**REQUIRED ACTION**
Find the string "shown" in the records and copy each line where it occurs.

**DATA FOR REVIEW**
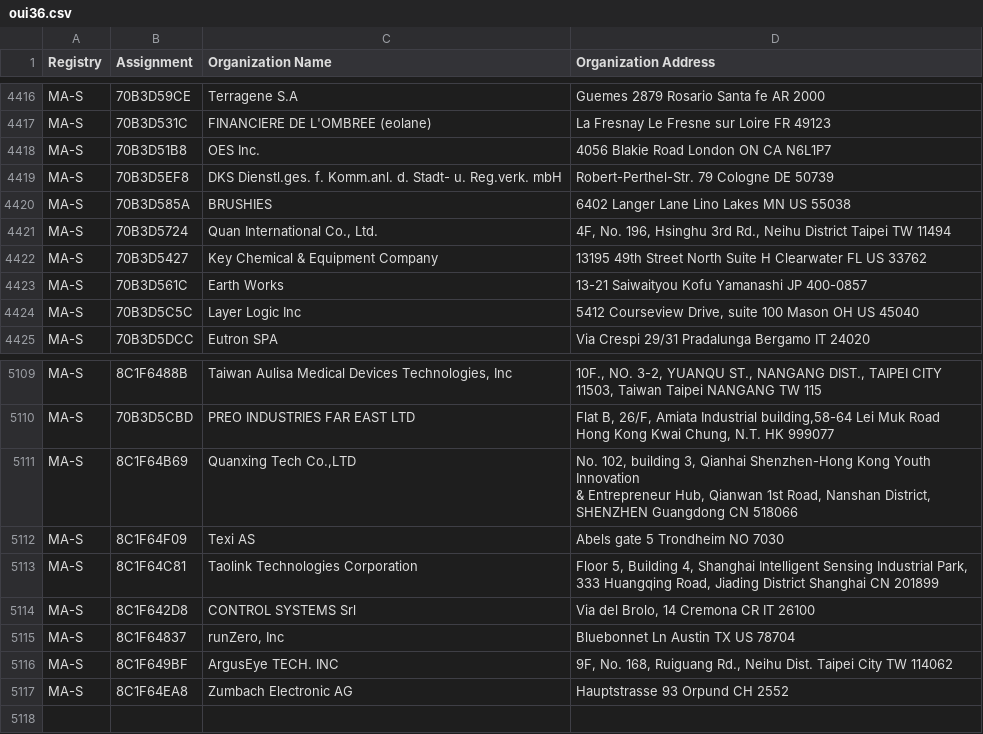
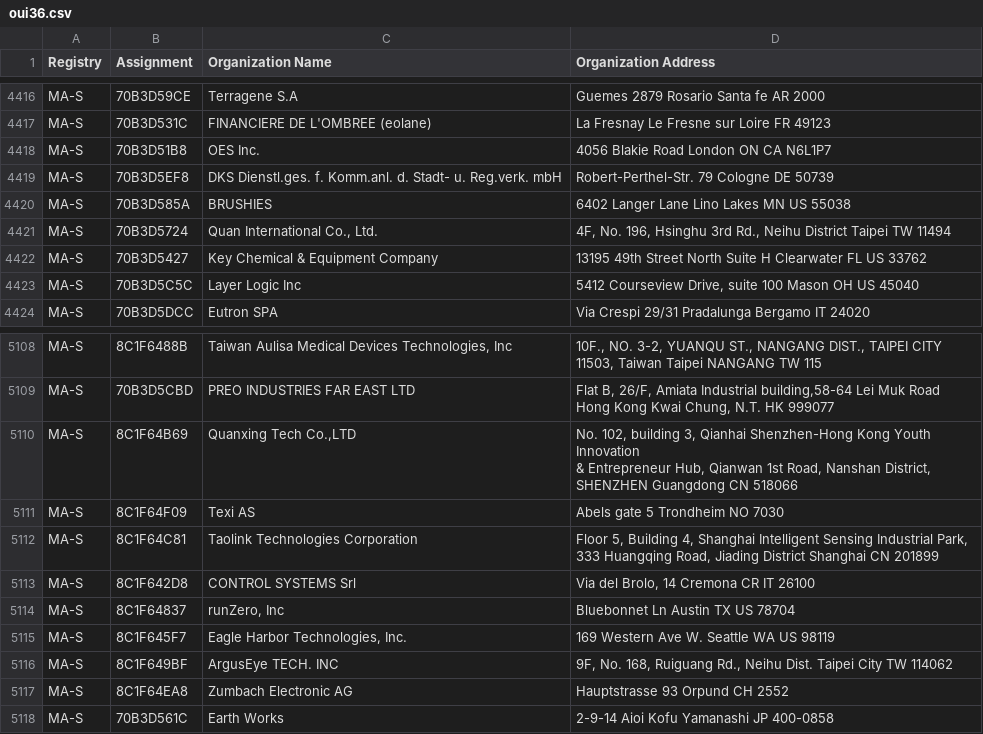
Before and after one commit to 955a0/MACAddress, a CSV file: oui36.csv, drawn as a sheet; only a part is shown, gaps mark what is left out; removed rows and columns are numbered as before the commit, all else as after; the diff names each change by its address in the sheet, - before the commit and + after, or states it on an @@ line.

```diff
--- a/oui36.csv
+++ b/oui36.csv
-row 4423: MA-S | 70B3D561C | Earth Works | 13-21 Saiwaityou Kofu Yamanashi JP 400-0857
+row 5115: MA-S | 8C1F645F7 | Eagle Harbor Technologies, Inc. | 169 Western Ave W. Seattle WA US 98119
+row 5118: MA-S | 70B3D561C | Earth Works | 2-9-14 Aioi Kofu Yamanashi JP 400-0858
```
Also changed, not shown: cid.csv, mam.csv.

**EXERCISE RESULT**
Before and after one commit to 955a0/MACAddress, a CSV file: oui36.csv, drawn as a sheet; only a part is shown, gaps mark what is left out; removed rows and columns are numbered as before the commit, all else as after; the diff names each change by its address in the sheet, - before the commit and + after, or states it on an @@ line.
Also changed, not shown: cid.csv, mam.csv.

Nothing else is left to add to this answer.